### WORK REQUIRED
Every line of the records below that holds the word "analysis" belongs in the answer.

[Change detection data]
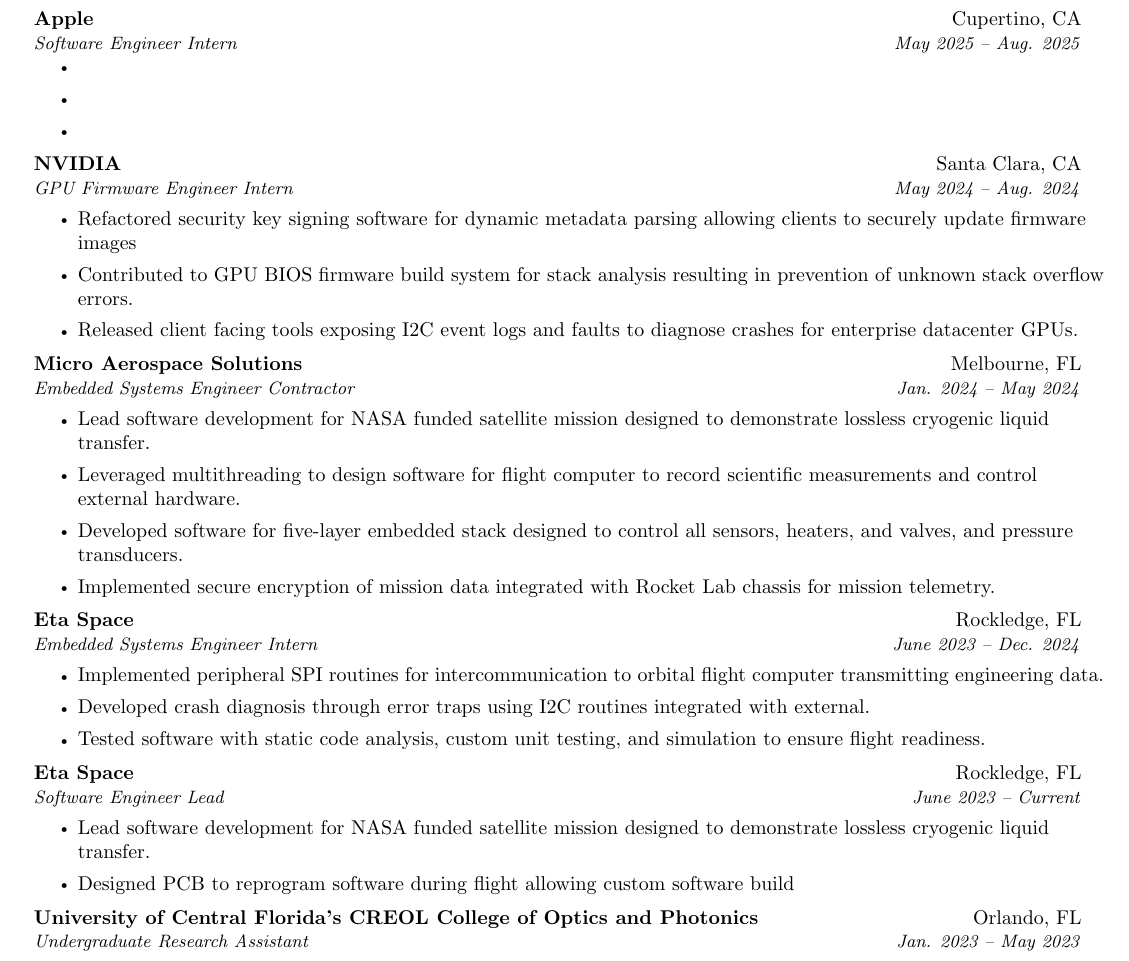
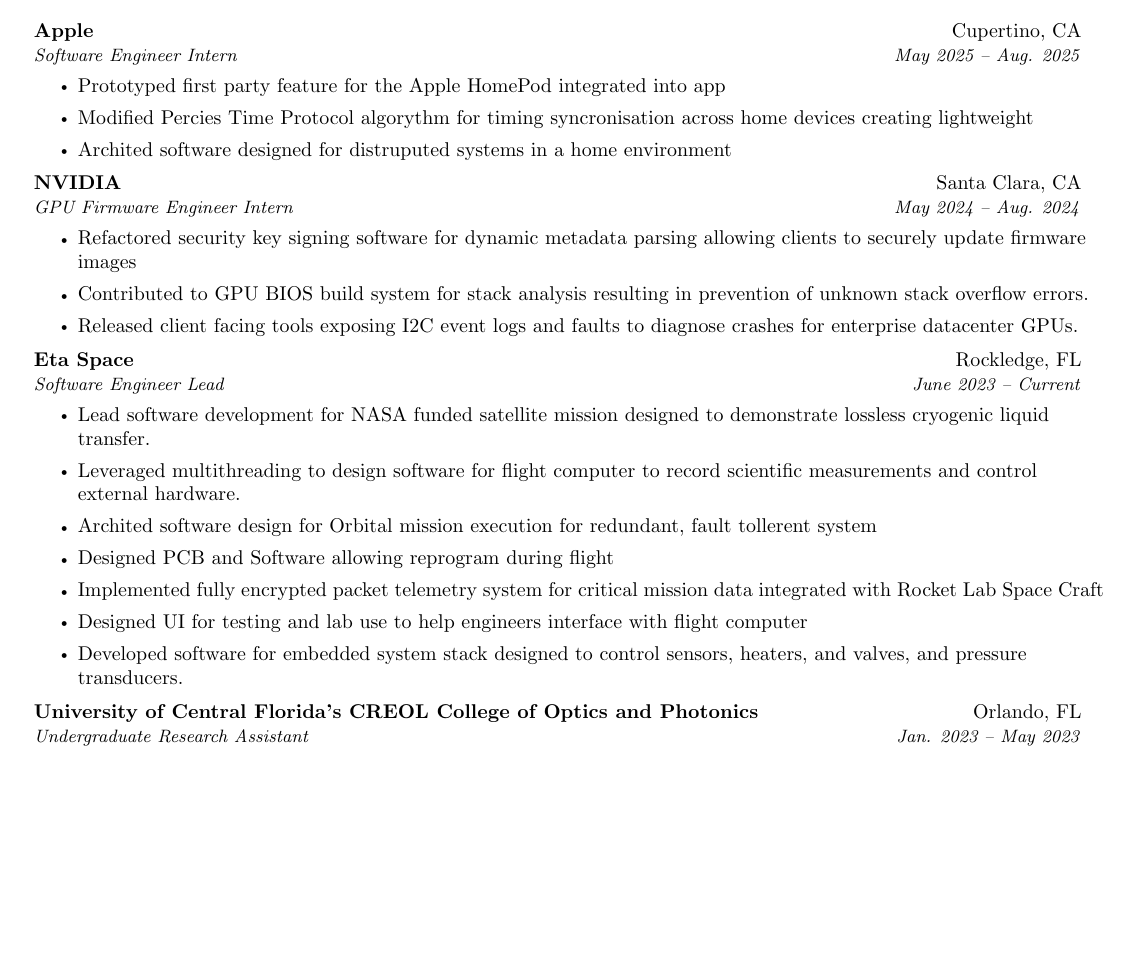
Before and after one commit to FrankLaterza/resume, a LaTeX document (FrankLaterzaFall2025.tex): part of page 1 of 2, cut so that both start at the same text, the shorter picture padded with empty space. Compiled offline with pdfLaTeX.

Commit message:
check point

```diff
--- a/FrankLaterzaFall2025.tex
+++ b/FrankLaterzaFall2025.tex
@@ -107,9 +107,9 @@
       {Apple}{Cupertino, CA}
       {Software Engineer Intern}{May 2025 -- Aug. 2025}
       \resumeItemListStart
-        \item{}
-        \item{}
-        \item{}
+        \item{Prototyped first party feature for the Apple HomePod integrated into app}
+        \item{Modified Percies Time Protocol algorythm for timing syncronisation across home devices creating lightweight}
+        \item{Archited software designed for distruputed systems in a home environment}
       \resumeItemListEnd
 
     \resumeSubheading
@@ -117,27 +117,8 @@
       {GPU Firmware Engineer Intern}{May 2024 -- Aug. 2024}
       \resumeItemListStart
         \item{Refactored security key signing software for dynamic metadata parsing allowing clients to securely update firmware images}
-        \item{Contributed to GPU BIOS firmware build system for stack analysis resulting in prevention of unknown stack overflow errors.}
+        \item{Contributed to GPU BIOS build system for stack analysis resulting in prevention of unknown stack overflow errors.}
         \item{Released client facing tools exposing I2C event logs and faults to diagnose crashes for enterprise datacenter GPUs.}
-      \resumeItemListEnd
-
-    \resumeSubheading
-      {Micro Aerospace Solutions}{Melbourne, FL}
-      {Embedded Systems Engineer Contractor}{Jan. 2024 -- May 2024}
-      \resumeItemListStart
-        \item{Lead software development for NASA funded satellite mission designed to demonstrate lossless cryogenic liquid transfer.}
-        \item{Leveraged multithreading to design software for flight computer to record scientific measurements and control external hardware.}
-        \item{Developed software for five-layer embedded stack designed to control all sensors, heaters, and valves, and pressure transducers.}
-        \item{Implemented secure encryption of mission data integrated with Rocket Lab chassis for mission telemetry.}
-      \resumeItemListEnd
-
-    \resumeSubheading
-      {Eta Space}{Rockledge, FL}
-      {Embedded Systems Engineer Intern}{June 2023 -- Dec. 2024}
-      \resumeItemListStart
-        \item{Implemented peripheral SPI routines for intercommunication to orbital flight computer transmitting engineering data.}
-        \item{Developed crash diagnosis through error traps using I2C routines integrated with external.}
-        \item{Tested software with static code analysis, custom unit testing, and simulation to ensure flight readiness.}
       \resumeItemListEnd
 
     \resumeSubheading
@@ -145,7 +126,12 @@
       {Software Engineer Lead}{June 2023 -- Current}
       \resumeItemListStart
         \item{Lead software development for NASA funded satellite mission designed to demonstrate lossless cryogenic liquid transfer.}
-        \item{Designed PCB to reprogram software during flight allowing custom software build }
+        \item{Leveraged multithreading to design software for flight computer to record scientific measurements and control external hardware.}
+        \item{Archited software design for Orbital mission execution for redundant, fault tollerent system}
+        \item{Designed PCB and Software allowing reprogram during flight }
+        \item{Implemented fully encrypted packet telemetry system for critical mission data integrated with Rocket Lab Space Craft}
+        \item{Designed UI for testing and lab use to help engineers interface with flight computer}
+        \item{Developed software for embedded system stack designed to control sensors, heaters, and valves, and pressure transducers.}
       \resumeItemListEnd
 
     \resumeSubheading
```
Also changed, not shown: FrankLaterzaFall2025.pdf.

### YOUR SOLUTION
-        \item{Contributed to GPU BIOS firmware build system for stack analysis resulting in prevention of unknown stack overflow errors.}
+        \item{Contributed to GPU BIOS build system for stack analysis resulting in prevention of unknown stack overflow errors.}
-        \item{Tested software with static code analysis, custom unit testing, and simulation to ensure flight readiness.}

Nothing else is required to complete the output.